Some of my colleagues at work have looked at the OpenSSL source code. One of them described it as a “hot mess.” From what I’ve read and heard, it’s complicated, convoluted, disorganized, and roundabout. It worked, kind of, but is brutally hard to understand and modify. In fact, it’s so complicated that even a leading computerized analysis tools couldn’t spot the Heartbleed bug. Code like that is usually the result of years of just-in-time maintenance without taking the time or money to do a serious overhaul at any point. I don’t necessarily fault the OpenSSL developers for that, but I do question the wisdom of so many Web sites relying so heavily on a software project that appears to be under-funded.

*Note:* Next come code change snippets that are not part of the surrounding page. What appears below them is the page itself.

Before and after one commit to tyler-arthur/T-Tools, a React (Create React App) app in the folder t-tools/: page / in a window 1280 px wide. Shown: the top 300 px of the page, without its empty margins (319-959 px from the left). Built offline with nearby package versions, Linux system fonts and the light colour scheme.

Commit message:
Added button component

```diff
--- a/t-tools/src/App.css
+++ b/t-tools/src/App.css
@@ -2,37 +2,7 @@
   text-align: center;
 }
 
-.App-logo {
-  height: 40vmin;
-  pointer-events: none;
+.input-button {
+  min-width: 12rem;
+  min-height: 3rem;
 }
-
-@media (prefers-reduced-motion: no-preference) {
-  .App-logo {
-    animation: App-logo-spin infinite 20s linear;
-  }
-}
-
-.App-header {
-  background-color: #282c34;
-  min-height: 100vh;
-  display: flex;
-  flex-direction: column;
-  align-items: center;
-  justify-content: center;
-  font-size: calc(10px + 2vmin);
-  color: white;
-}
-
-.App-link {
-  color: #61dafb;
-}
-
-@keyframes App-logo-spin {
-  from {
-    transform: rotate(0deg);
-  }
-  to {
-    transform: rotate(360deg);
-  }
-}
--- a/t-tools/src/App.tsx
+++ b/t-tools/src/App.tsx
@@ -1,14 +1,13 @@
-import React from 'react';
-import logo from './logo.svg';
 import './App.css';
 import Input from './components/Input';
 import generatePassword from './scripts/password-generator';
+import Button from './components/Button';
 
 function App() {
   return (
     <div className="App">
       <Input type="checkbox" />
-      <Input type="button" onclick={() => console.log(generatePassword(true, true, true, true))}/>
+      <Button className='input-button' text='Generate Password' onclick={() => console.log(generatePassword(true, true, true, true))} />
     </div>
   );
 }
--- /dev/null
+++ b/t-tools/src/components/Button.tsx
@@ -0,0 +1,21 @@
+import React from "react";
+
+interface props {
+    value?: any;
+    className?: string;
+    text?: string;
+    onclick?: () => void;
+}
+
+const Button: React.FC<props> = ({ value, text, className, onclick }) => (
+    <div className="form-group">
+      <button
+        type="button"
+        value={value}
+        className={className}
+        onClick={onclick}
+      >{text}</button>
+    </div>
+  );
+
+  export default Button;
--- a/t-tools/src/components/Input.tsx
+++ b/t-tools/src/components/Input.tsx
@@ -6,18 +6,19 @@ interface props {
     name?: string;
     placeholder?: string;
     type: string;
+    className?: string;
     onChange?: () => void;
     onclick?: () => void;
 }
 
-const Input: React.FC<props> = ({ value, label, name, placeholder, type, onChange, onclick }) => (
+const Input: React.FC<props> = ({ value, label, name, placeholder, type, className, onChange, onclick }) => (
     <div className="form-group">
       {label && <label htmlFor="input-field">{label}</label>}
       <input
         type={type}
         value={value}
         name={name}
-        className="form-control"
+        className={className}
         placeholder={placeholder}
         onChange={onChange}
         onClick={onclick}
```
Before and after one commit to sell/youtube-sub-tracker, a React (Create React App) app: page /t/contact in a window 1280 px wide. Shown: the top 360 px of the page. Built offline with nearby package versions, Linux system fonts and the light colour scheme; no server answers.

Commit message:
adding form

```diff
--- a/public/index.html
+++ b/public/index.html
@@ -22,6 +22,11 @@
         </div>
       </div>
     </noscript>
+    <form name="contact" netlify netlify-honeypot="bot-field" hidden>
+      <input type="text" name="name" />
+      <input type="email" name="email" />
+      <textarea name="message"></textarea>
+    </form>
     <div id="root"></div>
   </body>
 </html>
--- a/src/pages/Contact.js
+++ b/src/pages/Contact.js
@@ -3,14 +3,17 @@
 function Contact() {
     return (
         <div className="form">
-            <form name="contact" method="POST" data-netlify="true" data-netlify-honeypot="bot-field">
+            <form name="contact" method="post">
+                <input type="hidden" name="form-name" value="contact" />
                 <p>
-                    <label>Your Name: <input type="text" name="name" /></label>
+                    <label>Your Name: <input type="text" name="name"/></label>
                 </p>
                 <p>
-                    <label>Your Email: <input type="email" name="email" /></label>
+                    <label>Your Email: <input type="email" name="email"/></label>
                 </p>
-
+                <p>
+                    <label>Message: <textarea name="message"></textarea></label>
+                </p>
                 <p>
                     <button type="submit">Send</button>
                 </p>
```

Ideally, major tech companies like Google, Red Hat, Facebook, etc. will realize it’s in their best interest to have security software that works, and will contribute some of their developers’ time to clean up OpenSSL — or develop a replacement. OpenSSL is free software so any individual or company can work on improving it.

What Happens Next?

This week, Web site operators were scrambling to upgrade their servers. Frankly, if I ran a secure Web site I would take it offline and leave it offline until Heartbleed was fixed. It’s that serious. Even companies that were unwilling to do that will have made this fix their #1 priority.

I expect a second wave of attacks over the coming weeks and months based on information that was gathered during the window of vulnerability between when the bug was announced and when it was fixed. Attackers will probably use stolen passwords and other sensitive data (specifically, certificates and private keys) to break into major corporations’ computers. It is difficult to predict what form those attacks will take, and I am not enough of an expert to be interested in prognosticating anyway.

Most of the response falls under the responsibility of system administrators. Heartbleed is unusual in that the data it allowed to leak has value beyond the life of the bug itself. Therefore, ordinary users are more affected than usual and need to take more action than usual.

I’m updating my passwords over the next few days. It’s also a good idea to keep careful track of your credit-card statements, in case your card number happened to get intercepted. Unlike past data breaches, Heartbleed would let an attacker get your credit card number and the security code at the same time.